» Your objective
Print all entries below exactly as they appear.

::: Data for this task :::

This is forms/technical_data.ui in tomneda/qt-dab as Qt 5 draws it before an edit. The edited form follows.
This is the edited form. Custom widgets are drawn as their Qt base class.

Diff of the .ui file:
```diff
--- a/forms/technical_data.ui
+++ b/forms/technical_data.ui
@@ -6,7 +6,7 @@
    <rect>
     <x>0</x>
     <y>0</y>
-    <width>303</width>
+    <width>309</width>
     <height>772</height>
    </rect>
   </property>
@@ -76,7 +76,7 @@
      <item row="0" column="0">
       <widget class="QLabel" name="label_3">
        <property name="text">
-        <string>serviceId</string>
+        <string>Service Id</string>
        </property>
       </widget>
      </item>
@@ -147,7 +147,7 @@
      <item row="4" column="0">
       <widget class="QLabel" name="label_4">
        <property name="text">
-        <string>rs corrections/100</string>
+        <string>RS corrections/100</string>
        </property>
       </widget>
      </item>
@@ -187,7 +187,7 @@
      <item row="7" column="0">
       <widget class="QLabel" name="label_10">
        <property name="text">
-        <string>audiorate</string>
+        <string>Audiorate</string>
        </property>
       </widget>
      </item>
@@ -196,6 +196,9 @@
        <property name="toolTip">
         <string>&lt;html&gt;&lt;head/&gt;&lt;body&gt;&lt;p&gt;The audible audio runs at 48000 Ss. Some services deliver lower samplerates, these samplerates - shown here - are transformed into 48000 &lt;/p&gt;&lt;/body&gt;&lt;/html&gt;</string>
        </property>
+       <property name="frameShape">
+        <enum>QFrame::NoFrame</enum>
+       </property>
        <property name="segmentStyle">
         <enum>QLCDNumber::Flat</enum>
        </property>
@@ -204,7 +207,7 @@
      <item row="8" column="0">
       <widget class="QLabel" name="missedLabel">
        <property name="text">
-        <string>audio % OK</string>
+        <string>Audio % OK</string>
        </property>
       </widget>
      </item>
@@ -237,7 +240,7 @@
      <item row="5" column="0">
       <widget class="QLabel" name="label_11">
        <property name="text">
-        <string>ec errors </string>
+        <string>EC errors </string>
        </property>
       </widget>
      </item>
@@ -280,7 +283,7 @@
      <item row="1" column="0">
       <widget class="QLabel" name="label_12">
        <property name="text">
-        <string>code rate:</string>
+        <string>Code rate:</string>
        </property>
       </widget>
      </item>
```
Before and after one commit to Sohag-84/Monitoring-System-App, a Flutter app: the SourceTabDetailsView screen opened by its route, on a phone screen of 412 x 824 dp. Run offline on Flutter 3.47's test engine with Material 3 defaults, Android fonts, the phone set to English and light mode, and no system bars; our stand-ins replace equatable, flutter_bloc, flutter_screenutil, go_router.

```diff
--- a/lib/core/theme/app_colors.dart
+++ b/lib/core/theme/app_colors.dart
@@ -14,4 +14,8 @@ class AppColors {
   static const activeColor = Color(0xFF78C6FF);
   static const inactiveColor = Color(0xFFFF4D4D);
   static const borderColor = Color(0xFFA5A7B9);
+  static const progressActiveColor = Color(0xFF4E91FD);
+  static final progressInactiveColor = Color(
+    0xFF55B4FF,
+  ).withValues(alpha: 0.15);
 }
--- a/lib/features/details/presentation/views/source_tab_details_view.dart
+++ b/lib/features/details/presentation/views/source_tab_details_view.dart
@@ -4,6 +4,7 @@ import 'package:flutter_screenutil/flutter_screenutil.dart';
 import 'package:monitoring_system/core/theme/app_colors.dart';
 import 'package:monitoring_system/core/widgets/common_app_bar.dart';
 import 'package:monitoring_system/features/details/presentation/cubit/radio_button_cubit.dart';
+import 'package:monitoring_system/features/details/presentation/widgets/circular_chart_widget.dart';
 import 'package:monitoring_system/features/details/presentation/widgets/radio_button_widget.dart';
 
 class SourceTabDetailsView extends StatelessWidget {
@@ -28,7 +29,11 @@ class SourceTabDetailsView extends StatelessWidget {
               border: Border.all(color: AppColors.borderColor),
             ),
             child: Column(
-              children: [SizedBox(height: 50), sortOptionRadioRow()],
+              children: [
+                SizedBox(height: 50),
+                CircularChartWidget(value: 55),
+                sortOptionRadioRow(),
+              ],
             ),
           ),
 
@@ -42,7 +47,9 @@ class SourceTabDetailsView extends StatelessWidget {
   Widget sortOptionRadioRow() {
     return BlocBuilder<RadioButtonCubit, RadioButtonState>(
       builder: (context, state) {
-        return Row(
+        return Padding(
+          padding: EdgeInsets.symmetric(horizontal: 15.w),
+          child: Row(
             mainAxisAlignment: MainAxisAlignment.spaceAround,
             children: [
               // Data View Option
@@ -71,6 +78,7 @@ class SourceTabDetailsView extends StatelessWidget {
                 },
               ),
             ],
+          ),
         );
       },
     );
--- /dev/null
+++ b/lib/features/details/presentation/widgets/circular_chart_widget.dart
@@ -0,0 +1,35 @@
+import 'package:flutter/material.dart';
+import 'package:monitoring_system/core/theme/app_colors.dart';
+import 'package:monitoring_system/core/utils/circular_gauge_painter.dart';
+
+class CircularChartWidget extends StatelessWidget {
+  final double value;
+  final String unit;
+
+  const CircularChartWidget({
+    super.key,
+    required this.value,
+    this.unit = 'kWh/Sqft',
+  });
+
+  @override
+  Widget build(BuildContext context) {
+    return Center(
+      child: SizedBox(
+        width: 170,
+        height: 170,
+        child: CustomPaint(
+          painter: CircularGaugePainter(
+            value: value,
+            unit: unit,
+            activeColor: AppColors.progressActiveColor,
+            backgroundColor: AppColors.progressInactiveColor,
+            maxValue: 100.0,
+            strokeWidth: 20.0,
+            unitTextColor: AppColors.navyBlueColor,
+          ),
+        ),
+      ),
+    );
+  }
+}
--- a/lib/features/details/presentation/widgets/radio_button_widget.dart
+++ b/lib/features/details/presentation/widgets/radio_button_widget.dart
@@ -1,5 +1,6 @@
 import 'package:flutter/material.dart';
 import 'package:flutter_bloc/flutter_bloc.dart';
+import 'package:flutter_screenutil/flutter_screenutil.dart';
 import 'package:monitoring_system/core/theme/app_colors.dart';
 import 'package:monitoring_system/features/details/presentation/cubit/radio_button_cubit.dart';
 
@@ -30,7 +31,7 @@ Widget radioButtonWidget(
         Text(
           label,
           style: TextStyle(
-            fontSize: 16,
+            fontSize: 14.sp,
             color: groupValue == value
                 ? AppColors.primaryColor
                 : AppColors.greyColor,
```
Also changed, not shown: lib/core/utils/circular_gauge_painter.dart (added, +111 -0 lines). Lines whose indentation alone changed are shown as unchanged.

:::

» Solution to the problem
This is forms/technical_data.ui in tomneda/qt-dab as Qt 5 draws it before an edit. The edited form follows.
This is the edited form. Custom widgets are drawn as their Qt base class.

Diff of the .ui file:
```diff
--- a/forms/technical_data.ui
+++ b/forms/technical_data.ui
@@ -6,7 +6,7 @@
    <rect>
     <x>0</x>
     <y>0</y>
-    <width>303</width>
+    <width>309</width>
     <height>772</height>
    </rect>
   </property>
@@ -76,7 +76,7 @@
      <item row="0" column="0">
       <widget class="QLabel" name="label_3">
        <property name="text">
-        <string>serviceId</string>
+        <string>Service Id</string>
        </property>
       </widget>
      </item>
@@ -147,7 +147,7 @@
      <item row="4" column="0">
       <widget class="QLabel" name="label_4">
        <property name="text">
-        <string>rs corrections/100</string>
+        <string>RS corrections/100</string>
        </property>
       </widget>
      </item>
@@ -187,7 +187,7 @@
      <item row="7" column="0">
       <widget class="QLabel" name="label_10">
        <property name="text">
-        <string>audiorate</string>
+        <string>Audiorate</string>
        </property>
       </widget>
      </item>
@@ -196,6 +196,9 @@
        <property name="toolTip">
         <string>&lt;html&gt;&lt;head/&gt;&lt;body&gt;&lt;p&gt;The audible audio runs at 48000 Ss. Some services deliver lower samplerates, these samplerates - shown here - are transformed into 48000 &lt;/p&gt;&lt;/body&gt;&lt;/html&gt;</string>
        </property>
+       <property name="frameShape">
+        <enum>QFrame::NoFrame</enum>
+       </property>
        <property name="segmentStyle">
         <enum>QLCDNumber::Flat</enum>
        </property>
@@ -204,7 +207,7 @@
      <item row="8" column="0">
       <widget class="QLabel" name="missedLabel">
        <property name="text">
-        <string>audio % OK</string>
+        <string>Audio % OK</string>
        </property>
       </widget>
      </item>
@@ -237,7 +240,7 @@
      <item row="5" column="0">
       <widget class="QLabel" name="label_11">
        <property name="text">
-        <string>ec errors </string>
+        <string>EC errors </string>
        </property>
       </widget>
      </item>
@@ -280,7 +283,7 @@
      <item row="1" column="0">
       <widget class="QLabel" name="label_12">
        <property name="text">
-        <string>code rate:</string>
+        <string>Code rate:</string>
        </property>
       </widget>
      </item>
```
Before and after one commit to Sohag-84/Monitoring-System-App, a Flutter app: the SourceTabDetailsView screen opened by its route, on a phone screen of 412 x 824 dp. Run offline on Flutter 3.47's test engine with Material 3 defaults, Android fonts, the phone set to English and light mode, and no system bars; our stand-ins replace equatable, flutter_bloc, flutter_screenutil, go_router.

```diff
--- a/lib/core/theme/app_colors.dart
+++ b/lib/core/theme/app_colors.dart
@@ -14,4 +14,8 @@ class AppColors {
   static const activeColor = Color(0xFF78C6FF);
   static const inactiveColor = Color(0xFFFF4D4D);
   static const borderColor = Color(0xFFA5A7B9);
+  static const progressActiveColor = Color(0xFF4E91FD);
+  static final progressInactiveColor = Color(
+    0xFF55B4FF,
+  ).withValues(alpha: 0.15);
 }
--- a/lib/features/details/presentation/views/source_tab_details_view.dart
+++ b/lib/features/details/presentation/views/source_tab_details_view.dart
@@ -4,6 +4,7 @@ import 'package:flutter_screenutil/flutter_screenutil.dart';
 import 'package:monitoring_system/core/theme/app_colors.dart';
 import 'package:monitoring_system/core/widgets/common_app_bar.dart';
 import 'package:monitoring_system/features/details/presentation/cubit/radio_button_cubit.dart';
+import 'package:monitoring_system/features/details/presentation/widgets/circular_chart_widget.dart';
 import 'package:monitoring_system/features/details/presentation/widgets/radio_button_widget.dart';
 
 class SourceTabDetailsView extends StatelessWidget {
@@ -28,7 +29,11 @@ class SourceTabDetailsView extends StatelessWidget {
               border: Border.all(color: AppColors.borderColor),
             ),
             child: Column(
-              children: [SizedBox(height: 50), sortOptionRadioRow()],
+              children: [
+                SizedBox(height: 50),
+                CircularChartWidget(value: 55),
+                sortOptionRadioRow(),
+              ],
             ),
           ),
 
@@ -42,7 +47,9 @@ class SourceTabDetailsView extends StatelessWidget {
   Widget sortOptionRadioRow() {
     return BlocBuilder<RadioButtonCubit, RadioButtonState>(
       builder: (context, state) {
-        return Row(
+        return Padding(
+          padding: EdgeInsets.symmetric(horizontal: 15.w),
+          child: Row(
             mainAxisAlignment: MainAxisAlignment.spaceAround,
             children: [
               // Data View Option
@@ -71,6 +78,7 @@ class SourceTabDetailsView extends StatelessWidget {
                 },
               ),
             ],
+          ),
         );
       },
     );
--- /dev/null
+++ b/lib/features/details/presentation/widgets/circular_chart_widget.dart
@@ -0,0 +1,35 @@
+import 'package:flutter/material.dart';
+import 'package:monitoring_system/core/theme/app_colors.dart';
+import 'package:monitoring_system/core/utils/circular_gauge_painter.dart';
+
+class CircularChartWidget extends StatelessWidget {
+  final double value;
+  final String unit;
+
+  const CircularChartWidget({
+    super.key,
+    required this.value,
+    this.unit = 'kWh/Sqft',
+  });
+
+  @override
+  Widget build(BuildContext context) {
+    return Center(
+      child: SizedBox(
+        width: 170,
+        height: 170,
+        child: CustomPaint(
+          painter: CircularGaugePainter(
+            value: value,
+            unit: unit,
+            activeColor: AppColors.progressActiveColor,
+            backgroundColor: AppColors.progressInactiveColor,
+            maxValue: 100.0,
+            strokeWidth: 20.0,
+            unitTextColor: AppColors.navyBlueColor,
+          ),
+        ),
+      ),
+    );
+  }
+}
--- a/lib/features/details/presentation/widgets/radio_button_widget.dart
+++ b/lib/features/details/presentation/widgets/radio_button_widget.dart
@@ -1,5 +1,6 @@
 import 'package:flutter/material.dart';
 import 'package:flutter_bloc/flutter_bloc.dart';
+import 'package:flutter_screenutil/flutter_screenutil.dart';
 import 'package:monitoring_system/core/theme/app_colors.dart';
 import 'package:monitoring_system/features/details/presentation/cubit/radio_button_cubit.dart';
 
@@ -30,7 +31,7 @@ Widget radioButtonWidget(
         Text(
           label,
           style: TextStyle(
-            fontSize: 16,
+            fontSize: 14.sp,
             color: groupValue == value
                 ? AppColors.primaryColor
                 : AppColors.greyColor,
```
Also changed, not shown: lib/core/utils/circular_gauge_painter.dart (added, +111 -0 lines). Lines whose indentation alone changed are shown as unchanged.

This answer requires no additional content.